● **Provided material**
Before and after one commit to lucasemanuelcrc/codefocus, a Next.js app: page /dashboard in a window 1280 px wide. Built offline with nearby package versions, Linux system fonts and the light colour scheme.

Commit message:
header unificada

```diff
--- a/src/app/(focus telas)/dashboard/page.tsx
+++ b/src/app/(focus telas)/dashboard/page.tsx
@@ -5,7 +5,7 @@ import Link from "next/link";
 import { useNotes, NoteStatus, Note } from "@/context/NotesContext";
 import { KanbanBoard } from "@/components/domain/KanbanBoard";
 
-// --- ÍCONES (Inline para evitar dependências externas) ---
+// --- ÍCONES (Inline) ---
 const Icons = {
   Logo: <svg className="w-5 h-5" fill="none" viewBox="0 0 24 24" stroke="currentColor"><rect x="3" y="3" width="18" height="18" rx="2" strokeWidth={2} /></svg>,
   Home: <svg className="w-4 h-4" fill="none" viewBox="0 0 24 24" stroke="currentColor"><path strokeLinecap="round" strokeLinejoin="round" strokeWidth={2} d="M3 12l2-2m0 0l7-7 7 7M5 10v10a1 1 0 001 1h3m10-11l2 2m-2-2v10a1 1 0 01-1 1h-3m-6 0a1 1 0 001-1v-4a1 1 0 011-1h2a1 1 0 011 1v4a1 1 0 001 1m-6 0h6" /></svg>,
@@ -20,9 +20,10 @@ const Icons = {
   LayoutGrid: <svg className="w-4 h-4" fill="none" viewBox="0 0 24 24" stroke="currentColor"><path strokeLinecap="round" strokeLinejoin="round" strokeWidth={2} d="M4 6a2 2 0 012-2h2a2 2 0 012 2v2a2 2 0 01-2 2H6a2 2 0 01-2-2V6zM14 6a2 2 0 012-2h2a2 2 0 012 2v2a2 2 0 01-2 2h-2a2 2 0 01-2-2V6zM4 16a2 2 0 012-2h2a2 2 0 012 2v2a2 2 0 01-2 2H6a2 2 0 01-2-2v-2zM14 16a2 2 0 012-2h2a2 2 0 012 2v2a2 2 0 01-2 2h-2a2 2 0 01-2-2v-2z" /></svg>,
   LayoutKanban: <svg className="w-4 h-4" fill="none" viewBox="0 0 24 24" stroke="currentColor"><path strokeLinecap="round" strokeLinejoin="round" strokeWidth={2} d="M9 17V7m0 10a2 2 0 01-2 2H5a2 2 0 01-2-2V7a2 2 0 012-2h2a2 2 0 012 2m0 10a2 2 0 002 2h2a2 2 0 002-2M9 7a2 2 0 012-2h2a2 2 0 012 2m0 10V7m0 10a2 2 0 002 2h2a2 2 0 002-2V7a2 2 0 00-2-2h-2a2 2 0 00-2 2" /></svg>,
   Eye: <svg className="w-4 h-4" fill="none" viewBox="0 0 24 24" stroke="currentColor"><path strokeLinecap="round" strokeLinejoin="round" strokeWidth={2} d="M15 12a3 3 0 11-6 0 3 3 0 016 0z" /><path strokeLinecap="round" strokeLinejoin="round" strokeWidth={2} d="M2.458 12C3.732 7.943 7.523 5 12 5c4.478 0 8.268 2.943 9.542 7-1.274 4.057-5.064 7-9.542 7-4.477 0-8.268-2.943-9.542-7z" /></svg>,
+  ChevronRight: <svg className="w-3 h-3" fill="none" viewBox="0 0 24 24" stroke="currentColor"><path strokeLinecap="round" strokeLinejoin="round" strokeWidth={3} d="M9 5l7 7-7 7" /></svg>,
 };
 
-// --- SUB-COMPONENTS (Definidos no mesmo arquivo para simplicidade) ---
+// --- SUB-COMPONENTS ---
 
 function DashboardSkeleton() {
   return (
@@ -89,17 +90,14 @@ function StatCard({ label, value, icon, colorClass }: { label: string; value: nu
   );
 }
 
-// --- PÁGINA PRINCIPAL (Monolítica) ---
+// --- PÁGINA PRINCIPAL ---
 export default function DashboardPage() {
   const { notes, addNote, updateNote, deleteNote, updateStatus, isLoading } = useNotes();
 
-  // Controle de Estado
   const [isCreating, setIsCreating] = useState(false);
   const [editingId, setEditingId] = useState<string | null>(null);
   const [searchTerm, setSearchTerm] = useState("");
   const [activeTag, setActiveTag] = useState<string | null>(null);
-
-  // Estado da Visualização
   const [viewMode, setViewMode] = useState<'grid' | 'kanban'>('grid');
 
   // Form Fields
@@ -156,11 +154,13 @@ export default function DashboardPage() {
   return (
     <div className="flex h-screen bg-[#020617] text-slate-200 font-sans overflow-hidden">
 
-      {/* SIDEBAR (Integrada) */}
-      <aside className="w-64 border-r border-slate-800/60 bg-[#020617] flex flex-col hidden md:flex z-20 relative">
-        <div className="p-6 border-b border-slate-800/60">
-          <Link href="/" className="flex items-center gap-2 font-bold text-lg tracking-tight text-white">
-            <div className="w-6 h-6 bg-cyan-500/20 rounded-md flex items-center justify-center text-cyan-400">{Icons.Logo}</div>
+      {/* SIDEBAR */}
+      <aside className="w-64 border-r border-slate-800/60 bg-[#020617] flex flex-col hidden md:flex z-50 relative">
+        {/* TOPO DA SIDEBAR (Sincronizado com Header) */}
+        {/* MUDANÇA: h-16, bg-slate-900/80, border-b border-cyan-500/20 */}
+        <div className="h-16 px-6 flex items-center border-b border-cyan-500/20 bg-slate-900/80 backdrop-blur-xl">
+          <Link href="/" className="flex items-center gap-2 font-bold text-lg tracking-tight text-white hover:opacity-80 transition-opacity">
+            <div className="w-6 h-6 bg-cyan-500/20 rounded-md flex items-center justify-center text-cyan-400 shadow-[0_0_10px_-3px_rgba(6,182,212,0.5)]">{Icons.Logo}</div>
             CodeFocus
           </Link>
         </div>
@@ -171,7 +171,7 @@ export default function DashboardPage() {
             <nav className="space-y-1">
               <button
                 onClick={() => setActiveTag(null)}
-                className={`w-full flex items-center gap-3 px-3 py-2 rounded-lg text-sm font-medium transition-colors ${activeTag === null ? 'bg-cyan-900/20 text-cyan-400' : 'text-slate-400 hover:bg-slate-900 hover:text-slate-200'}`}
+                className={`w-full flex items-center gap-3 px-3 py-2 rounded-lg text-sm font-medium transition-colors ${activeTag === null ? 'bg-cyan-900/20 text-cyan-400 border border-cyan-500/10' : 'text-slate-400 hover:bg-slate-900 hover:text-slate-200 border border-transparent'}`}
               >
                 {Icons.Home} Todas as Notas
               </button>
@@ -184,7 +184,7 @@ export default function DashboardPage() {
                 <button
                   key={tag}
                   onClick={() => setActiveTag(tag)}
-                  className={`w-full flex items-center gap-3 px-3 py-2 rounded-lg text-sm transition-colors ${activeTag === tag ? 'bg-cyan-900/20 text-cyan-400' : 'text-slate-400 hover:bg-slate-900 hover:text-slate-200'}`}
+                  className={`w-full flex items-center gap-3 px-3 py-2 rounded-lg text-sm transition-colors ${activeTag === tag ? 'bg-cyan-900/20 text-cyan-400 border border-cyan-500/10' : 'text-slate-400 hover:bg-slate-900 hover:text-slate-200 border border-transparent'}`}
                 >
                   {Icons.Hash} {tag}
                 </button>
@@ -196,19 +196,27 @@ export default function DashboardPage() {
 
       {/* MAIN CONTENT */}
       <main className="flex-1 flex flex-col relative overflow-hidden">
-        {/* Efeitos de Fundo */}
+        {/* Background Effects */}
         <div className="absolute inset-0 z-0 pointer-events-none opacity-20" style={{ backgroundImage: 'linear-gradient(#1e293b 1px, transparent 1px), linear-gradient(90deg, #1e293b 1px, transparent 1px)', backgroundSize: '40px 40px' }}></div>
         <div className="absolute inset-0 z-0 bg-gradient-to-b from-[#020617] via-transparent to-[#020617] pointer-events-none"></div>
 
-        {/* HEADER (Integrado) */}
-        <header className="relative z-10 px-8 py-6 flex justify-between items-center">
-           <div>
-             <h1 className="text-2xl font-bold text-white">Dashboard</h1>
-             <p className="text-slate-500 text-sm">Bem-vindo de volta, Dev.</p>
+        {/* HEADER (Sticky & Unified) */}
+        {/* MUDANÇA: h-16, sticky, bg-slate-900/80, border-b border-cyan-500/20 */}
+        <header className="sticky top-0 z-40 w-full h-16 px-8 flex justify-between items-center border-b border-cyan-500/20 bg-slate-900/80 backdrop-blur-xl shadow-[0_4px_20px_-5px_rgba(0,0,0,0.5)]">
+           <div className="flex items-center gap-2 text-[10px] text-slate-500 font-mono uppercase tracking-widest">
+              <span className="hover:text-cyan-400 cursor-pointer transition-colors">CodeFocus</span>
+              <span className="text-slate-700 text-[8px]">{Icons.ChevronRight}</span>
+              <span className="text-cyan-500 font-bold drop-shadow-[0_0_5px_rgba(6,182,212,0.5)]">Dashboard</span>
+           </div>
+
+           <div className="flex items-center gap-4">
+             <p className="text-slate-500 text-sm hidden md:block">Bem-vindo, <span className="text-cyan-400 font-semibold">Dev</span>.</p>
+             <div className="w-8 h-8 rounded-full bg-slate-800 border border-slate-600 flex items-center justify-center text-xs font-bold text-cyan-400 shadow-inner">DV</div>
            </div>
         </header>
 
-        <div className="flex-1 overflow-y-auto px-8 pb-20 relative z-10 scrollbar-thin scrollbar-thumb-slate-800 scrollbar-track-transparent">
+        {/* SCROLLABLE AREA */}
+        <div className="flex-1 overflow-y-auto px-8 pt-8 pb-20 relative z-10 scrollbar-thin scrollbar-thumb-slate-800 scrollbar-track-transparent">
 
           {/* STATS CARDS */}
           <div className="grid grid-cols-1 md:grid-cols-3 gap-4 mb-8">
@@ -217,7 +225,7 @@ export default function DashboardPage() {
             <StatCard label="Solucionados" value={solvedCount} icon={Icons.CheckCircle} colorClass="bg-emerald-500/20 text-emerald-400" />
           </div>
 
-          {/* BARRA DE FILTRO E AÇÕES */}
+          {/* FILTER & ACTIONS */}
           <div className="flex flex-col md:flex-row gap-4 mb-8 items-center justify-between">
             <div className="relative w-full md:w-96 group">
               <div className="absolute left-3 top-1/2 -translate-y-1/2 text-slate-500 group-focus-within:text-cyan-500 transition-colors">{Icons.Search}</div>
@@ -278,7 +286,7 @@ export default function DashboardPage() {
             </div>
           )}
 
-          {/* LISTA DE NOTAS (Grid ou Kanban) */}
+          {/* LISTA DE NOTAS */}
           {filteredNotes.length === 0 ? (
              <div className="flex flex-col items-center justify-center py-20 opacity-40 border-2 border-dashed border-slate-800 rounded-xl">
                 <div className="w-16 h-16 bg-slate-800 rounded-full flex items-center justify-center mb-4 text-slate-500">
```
--
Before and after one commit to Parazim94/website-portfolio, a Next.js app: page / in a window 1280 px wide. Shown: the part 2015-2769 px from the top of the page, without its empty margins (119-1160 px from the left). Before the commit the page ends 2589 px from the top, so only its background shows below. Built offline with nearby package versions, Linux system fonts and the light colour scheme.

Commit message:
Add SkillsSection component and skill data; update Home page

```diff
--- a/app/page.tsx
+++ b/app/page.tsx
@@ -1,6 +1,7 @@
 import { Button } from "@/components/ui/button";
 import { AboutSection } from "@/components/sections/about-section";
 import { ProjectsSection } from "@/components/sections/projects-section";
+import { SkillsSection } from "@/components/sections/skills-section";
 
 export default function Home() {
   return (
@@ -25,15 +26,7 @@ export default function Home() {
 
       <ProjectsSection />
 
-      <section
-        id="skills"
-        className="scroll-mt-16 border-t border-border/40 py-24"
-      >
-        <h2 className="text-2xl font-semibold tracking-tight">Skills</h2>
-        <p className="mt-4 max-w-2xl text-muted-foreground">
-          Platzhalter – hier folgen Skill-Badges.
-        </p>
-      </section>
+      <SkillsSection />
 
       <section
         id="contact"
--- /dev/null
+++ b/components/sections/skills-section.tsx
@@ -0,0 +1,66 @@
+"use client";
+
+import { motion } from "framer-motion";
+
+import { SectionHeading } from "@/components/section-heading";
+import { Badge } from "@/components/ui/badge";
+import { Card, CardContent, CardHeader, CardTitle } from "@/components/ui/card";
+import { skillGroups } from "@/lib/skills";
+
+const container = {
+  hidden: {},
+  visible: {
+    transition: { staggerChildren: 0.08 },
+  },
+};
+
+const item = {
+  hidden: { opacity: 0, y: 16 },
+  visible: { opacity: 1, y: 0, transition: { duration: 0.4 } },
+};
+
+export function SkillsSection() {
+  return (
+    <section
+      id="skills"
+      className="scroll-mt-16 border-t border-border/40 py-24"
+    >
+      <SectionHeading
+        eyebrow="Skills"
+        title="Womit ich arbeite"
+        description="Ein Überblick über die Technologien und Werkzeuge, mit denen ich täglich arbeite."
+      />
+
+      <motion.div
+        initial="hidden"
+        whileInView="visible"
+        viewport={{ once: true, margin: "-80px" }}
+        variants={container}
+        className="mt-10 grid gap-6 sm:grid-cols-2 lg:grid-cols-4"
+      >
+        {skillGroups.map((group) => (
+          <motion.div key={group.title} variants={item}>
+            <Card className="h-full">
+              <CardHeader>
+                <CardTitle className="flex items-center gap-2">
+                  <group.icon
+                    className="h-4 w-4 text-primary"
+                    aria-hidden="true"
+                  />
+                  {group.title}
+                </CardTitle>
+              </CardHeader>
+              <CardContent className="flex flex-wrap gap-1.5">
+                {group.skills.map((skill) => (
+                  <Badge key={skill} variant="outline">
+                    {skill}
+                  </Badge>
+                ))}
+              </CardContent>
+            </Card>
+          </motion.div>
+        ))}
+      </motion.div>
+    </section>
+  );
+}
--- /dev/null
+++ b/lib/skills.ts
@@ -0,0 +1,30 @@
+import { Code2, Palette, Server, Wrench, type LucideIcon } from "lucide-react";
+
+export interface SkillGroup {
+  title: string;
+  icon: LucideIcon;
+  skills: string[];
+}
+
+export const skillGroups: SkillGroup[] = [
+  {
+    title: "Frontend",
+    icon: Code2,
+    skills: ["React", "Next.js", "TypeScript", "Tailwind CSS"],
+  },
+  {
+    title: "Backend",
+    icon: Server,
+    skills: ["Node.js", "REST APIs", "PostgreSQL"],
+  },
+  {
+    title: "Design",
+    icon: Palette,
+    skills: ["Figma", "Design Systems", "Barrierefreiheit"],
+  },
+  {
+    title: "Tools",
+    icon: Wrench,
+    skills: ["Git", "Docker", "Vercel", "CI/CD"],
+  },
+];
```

● **What you should do**
Go through the listing and copy each line with the string "CardHeader".

● **Your response**
+import { Card, CardContent, CardHeader, CardTitle } from "@/components/ui/card";
+              <CardHeader>
+              </CardHeader>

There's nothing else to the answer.